====== SOURCE DATA ======

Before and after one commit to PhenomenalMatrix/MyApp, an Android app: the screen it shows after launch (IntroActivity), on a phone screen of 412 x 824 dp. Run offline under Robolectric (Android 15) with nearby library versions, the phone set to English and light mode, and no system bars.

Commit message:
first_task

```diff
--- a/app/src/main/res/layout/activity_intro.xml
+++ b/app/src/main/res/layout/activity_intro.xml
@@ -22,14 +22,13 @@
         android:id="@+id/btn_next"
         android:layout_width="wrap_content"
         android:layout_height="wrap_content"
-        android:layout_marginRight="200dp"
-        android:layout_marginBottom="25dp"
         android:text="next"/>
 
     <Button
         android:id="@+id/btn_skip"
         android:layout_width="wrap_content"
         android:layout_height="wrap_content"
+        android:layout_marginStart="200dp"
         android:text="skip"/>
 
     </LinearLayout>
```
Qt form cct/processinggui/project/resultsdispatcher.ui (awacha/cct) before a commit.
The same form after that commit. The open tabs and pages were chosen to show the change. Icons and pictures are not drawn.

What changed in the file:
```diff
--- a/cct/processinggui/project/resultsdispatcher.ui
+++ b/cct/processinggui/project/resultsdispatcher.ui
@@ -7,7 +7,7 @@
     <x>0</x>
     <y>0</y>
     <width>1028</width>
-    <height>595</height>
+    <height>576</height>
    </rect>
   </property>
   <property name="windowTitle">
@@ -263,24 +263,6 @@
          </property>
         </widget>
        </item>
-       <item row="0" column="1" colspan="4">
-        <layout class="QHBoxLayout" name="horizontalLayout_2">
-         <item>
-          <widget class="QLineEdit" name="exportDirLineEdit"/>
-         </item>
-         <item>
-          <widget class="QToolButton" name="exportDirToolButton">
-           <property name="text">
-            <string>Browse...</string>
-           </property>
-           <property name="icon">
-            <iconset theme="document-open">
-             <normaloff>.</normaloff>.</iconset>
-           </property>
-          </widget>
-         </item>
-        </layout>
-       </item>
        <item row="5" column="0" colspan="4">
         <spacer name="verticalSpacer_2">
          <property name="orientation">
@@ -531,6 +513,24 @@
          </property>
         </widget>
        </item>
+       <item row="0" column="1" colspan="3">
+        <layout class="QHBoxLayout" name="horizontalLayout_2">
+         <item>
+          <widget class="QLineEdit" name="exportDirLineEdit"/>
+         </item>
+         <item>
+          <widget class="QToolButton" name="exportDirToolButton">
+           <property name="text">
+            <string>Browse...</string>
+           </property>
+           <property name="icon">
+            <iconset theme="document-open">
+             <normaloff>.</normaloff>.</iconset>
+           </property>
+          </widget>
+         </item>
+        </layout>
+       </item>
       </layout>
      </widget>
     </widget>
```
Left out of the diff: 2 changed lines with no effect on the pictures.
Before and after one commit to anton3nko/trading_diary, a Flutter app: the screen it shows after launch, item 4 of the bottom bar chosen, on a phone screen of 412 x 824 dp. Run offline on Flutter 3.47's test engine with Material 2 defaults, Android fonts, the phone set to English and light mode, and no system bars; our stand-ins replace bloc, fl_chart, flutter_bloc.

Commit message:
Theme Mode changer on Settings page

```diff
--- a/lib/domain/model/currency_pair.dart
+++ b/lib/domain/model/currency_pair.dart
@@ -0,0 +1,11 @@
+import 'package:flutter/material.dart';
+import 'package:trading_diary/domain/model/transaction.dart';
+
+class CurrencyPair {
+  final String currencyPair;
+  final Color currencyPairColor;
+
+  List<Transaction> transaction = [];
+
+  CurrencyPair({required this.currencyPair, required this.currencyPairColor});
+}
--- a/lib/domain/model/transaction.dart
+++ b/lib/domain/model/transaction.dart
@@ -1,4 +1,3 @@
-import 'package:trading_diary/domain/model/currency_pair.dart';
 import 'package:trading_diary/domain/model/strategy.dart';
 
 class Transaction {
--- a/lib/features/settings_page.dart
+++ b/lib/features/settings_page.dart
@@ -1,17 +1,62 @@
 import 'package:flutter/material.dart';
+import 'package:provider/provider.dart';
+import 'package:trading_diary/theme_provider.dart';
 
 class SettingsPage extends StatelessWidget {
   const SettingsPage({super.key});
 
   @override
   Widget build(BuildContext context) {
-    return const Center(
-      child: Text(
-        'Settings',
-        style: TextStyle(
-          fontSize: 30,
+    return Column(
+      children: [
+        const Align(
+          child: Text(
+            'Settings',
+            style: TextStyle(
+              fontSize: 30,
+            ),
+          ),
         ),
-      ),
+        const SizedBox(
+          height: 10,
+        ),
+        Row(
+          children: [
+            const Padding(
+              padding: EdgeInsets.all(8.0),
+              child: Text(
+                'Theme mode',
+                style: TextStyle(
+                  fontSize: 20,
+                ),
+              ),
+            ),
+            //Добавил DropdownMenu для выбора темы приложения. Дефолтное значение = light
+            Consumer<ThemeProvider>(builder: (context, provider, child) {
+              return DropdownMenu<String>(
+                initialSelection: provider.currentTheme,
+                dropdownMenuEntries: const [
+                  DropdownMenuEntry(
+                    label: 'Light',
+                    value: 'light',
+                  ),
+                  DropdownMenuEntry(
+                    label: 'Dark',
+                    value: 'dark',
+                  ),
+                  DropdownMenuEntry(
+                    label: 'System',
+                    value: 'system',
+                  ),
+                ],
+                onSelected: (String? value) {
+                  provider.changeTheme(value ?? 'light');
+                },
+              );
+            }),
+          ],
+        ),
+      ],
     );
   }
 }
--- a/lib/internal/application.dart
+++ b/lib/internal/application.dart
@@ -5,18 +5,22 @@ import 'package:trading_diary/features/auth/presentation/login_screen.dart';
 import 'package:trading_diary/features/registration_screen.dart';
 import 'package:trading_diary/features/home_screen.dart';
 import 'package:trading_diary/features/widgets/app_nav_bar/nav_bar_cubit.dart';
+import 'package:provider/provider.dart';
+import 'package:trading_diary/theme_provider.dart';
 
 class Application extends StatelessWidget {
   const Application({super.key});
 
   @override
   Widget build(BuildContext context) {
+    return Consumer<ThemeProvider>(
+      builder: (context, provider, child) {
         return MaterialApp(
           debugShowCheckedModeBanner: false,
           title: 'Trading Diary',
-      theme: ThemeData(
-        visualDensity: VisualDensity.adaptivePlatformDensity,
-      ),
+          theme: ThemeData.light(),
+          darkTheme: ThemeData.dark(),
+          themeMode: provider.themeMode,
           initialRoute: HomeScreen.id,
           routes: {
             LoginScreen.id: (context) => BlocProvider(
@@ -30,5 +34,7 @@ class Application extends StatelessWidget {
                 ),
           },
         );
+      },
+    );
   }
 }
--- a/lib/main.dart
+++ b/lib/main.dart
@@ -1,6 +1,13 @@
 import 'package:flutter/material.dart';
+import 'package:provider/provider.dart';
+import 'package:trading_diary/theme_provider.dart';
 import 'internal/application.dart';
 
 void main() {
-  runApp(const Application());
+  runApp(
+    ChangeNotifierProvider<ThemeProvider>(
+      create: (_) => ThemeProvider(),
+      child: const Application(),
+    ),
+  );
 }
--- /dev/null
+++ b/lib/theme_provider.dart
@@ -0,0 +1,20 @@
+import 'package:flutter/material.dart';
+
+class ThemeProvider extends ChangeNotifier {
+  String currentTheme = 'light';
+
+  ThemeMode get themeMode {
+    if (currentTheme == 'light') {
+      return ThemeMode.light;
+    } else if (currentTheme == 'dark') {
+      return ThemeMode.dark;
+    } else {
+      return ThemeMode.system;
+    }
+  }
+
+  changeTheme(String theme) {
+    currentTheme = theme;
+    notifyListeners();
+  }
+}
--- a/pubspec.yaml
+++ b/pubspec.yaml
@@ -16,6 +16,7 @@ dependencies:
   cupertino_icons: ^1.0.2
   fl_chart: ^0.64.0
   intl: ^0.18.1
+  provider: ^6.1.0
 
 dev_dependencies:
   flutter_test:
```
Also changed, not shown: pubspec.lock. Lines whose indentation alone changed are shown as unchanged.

======

WORK TO COMPLETE:
Within the listing above, find every line containing the string "Consumer" and return it.

TASK ANSWER:
+            Consumer<ThemeProvider>(builder: (context, provider, child) {
+    return Consumer<ThemeProvider>(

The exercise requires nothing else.